Citation: Huang Y, Wang Q-l, Cheng D-d, Xu W-t and Lu N-h (2016) Adhesion and Invasion of Gastric Mucosa Epithelial Cells by Helicobacter pylori. Front. Cell. Infect. Microbiol. 6:159. doi: 10.3389/fcimb.2016.00159
Received: 27 August 2016; Accepted: 04 November 2016;
Published: 22 November 2016.
Edited by:D. Scott Merrell, Uniformed Services University, USA
Reviewed by:Robert Maier, University of Georgia, USA
Traci Testerman, University of South Carolina, USA
Copyright © 2016 Huang, Wang, Cheng, Xu and Lu. This is an open-access article distributed under the terms of the Creative Commons Attribution License (CC BY). The use, distribution or reproduction in other forums is permitted, provided the original author(s) or licensor are credited and that the original publication in this journal is cited, in accordance with accepted academic practice.
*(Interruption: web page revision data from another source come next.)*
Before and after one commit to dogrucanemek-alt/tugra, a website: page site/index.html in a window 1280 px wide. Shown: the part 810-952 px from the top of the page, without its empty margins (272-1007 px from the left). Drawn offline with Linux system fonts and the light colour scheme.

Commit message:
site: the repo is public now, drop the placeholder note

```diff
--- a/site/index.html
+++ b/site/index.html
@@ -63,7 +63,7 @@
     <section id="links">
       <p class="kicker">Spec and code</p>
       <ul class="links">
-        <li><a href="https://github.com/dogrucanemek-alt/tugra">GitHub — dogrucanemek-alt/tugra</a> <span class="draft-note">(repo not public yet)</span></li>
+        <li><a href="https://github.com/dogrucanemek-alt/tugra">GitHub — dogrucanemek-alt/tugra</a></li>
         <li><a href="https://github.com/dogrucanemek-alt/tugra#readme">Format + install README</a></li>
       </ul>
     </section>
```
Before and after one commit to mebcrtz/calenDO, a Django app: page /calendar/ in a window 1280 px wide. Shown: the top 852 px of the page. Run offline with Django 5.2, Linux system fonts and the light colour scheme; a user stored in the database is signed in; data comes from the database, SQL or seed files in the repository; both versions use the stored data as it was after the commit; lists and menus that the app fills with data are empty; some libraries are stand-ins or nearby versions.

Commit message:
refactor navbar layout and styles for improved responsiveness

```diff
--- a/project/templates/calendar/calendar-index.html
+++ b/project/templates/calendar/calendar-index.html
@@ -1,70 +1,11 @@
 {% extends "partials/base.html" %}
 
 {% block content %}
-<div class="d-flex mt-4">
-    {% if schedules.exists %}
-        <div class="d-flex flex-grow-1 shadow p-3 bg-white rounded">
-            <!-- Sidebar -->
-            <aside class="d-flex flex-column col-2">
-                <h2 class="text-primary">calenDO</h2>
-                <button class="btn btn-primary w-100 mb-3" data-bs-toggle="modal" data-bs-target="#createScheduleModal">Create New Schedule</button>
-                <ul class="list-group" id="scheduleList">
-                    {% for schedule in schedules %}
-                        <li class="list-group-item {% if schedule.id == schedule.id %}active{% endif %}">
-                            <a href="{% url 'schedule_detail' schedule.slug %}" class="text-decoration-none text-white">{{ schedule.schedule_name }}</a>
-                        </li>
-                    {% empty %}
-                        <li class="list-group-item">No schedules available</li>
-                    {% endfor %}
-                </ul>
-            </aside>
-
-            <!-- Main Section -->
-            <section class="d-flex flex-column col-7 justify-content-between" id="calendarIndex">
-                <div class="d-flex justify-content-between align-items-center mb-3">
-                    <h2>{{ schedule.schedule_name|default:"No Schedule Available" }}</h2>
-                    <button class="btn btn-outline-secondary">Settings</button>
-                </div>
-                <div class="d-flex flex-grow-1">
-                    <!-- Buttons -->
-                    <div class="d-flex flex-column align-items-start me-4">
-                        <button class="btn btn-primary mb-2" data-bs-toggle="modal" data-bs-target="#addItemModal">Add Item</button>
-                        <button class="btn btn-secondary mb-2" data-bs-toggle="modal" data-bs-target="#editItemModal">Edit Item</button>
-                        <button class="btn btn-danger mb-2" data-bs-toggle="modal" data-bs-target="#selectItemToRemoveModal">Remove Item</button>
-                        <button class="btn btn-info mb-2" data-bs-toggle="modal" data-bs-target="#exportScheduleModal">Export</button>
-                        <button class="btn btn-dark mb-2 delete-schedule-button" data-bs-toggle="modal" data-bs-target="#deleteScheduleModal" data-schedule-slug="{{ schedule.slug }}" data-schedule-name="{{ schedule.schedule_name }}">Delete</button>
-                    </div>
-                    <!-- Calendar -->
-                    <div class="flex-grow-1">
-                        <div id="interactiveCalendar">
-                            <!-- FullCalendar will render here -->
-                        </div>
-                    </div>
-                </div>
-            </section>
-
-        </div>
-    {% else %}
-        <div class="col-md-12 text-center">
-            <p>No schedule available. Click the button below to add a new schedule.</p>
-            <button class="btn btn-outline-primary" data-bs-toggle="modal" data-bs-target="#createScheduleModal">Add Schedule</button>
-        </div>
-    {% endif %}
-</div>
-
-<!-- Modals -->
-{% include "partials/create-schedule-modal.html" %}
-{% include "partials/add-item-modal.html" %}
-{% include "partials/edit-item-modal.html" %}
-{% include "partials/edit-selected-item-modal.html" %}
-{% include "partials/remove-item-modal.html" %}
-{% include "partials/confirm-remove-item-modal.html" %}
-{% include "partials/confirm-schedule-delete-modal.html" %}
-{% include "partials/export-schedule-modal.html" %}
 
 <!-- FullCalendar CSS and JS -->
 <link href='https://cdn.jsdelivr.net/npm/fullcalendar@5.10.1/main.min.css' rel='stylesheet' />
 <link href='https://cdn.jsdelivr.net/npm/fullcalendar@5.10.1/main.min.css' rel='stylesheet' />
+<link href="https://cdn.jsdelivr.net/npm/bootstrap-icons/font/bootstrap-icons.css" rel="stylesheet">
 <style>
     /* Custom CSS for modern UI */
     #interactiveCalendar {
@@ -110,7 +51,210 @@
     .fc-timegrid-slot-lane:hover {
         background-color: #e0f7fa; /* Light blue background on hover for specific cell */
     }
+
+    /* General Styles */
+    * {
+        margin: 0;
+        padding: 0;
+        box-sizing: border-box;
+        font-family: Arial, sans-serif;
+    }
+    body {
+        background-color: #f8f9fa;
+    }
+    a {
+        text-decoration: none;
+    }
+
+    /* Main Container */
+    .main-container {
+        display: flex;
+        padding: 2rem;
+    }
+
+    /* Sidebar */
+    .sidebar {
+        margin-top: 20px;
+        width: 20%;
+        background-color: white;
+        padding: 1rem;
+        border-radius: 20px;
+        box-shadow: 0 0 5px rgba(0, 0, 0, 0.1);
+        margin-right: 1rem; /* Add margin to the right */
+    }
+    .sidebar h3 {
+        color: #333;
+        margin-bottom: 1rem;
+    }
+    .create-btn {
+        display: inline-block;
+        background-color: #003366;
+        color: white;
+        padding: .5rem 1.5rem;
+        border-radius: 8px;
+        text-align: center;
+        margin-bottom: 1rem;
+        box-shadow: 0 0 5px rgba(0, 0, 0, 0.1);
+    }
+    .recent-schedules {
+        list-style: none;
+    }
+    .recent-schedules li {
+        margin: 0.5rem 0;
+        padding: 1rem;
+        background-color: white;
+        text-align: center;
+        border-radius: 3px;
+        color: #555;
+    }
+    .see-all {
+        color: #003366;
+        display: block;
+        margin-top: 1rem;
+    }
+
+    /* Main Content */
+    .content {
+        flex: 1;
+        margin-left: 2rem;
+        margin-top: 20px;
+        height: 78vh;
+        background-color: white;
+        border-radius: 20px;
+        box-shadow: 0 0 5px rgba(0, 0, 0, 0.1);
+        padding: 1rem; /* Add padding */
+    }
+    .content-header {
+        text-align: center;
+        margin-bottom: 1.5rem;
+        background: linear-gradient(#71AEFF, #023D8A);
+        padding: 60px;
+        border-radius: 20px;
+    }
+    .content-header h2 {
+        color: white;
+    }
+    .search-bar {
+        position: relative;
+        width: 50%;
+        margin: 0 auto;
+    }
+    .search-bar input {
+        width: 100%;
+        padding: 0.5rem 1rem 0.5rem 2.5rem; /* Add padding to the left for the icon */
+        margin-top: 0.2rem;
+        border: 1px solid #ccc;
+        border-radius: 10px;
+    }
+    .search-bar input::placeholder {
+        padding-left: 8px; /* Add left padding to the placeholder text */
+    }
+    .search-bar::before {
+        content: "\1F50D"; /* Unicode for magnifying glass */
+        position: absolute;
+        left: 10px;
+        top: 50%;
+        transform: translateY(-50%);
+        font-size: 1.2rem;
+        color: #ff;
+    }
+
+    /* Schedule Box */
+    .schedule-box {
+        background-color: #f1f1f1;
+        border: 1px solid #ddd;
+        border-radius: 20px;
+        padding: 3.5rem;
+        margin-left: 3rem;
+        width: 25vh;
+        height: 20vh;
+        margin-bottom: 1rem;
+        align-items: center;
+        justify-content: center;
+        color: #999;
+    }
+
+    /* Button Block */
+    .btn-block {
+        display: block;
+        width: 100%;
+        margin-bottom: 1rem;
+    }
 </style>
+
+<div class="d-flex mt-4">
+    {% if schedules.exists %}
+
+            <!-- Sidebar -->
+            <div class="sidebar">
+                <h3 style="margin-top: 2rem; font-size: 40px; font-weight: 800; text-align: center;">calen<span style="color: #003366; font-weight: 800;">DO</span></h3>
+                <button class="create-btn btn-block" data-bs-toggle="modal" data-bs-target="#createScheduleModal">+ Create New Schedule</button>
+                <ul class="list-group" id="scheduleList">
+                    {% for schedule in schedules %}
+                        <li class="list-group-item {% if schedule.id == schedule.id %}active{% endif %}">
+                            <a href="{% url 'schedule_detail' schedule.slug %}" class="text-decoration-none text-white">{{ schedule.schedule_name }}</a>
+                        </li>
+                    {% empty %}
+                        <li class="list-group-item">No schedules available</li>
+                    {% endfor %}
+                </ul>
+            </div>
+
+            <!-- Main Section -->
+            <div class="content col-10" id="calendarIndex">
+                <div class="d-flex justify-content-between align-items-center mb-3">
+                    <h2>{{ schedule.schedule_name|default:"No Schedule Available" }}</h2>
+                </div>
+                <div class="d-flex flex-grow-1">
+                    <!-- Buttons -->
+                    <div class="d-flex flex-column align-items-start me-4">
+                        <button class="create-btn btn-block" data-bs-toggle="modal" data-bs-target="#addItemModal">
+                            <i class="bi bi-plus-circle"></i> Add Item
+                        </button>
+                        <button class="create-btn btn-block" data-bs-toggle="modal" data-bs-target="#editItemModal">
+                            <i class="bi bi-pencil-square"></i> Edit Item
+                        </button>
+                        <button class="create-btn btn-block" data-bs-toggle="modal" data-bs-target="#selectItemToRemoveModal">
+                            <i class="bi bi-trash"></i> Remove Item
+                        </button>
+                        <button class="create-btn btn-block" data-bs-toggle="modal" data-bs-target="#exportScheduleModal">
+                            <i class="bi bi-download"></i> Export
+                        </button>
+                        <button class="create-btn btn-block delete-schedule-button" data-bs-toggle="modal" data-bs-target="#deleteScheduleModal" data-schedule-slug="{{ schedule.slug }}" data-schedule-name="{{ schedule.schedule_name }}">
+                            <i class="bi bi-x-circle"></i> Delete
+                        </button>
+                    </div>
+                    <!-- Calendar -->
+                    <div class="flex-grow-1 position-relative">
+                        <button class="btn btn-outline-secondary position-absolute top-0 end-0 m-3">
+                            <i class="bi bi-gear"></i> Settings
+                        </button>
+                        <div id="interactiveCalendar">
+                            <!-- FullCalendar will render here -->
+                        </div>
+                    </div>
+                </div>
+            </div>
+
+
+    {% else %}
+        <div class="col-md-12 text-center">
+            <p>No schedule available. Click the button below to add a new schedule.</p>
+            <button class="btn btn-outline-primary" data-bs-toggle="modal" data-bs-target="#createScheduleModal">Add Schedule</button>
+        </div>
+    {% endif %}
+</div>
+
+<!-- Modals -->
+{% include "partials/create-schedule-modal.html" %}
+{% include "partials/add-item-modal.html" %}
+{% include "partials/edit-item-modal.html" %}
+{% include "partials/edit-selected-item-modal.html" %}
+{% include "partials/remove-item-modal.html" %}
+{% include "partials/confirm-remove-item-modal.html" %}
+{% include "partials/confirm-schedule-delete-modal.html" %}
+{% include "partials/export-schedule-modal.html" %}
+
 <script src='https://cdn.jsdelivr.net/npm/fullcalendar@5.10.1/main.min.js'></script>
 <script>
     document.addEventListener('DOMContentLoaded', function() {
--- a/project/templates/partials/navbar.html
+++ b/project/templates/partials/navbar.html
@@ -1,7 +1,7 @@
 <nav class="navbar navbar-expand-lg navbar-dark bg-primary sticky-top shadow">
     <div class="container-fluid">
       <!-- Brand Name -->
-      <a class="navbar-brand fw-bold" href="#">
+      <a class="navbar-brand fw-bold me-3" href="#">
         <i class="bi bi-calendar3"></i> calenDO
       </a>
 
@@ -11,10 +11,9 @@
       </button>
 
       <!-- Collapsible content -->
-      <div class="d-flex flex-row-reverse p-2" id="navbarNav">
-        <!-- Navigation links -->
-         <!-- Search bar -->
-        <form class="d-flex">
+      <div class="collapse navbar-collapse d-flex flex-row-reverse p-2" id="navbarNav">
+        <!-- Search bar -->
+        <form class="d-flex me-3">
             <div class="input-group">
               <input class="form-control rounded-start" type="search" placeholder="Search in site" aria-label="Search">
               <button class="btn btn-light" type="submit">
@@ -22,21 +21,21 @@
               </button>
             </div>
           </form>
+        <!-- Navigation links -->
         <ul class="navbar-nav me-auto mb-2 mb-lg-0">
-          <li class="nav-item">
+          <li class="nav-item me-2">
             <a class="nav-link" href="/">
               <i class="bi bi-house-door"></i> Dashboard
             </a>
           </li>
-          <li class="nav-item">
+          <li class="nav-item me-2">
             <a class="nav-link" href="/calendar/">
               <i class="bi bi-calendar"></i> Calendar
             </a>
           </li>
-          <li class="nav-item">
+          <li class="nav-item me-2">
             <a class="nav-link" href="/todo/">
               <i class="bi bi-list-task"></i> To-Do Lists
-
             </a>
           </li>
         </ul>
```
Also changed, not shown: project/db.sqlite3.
No use, distribution or reproduction is permitted which does not comply with these terms.
*Correspondence: Nong-hua Lu, firstname.lastname@example.org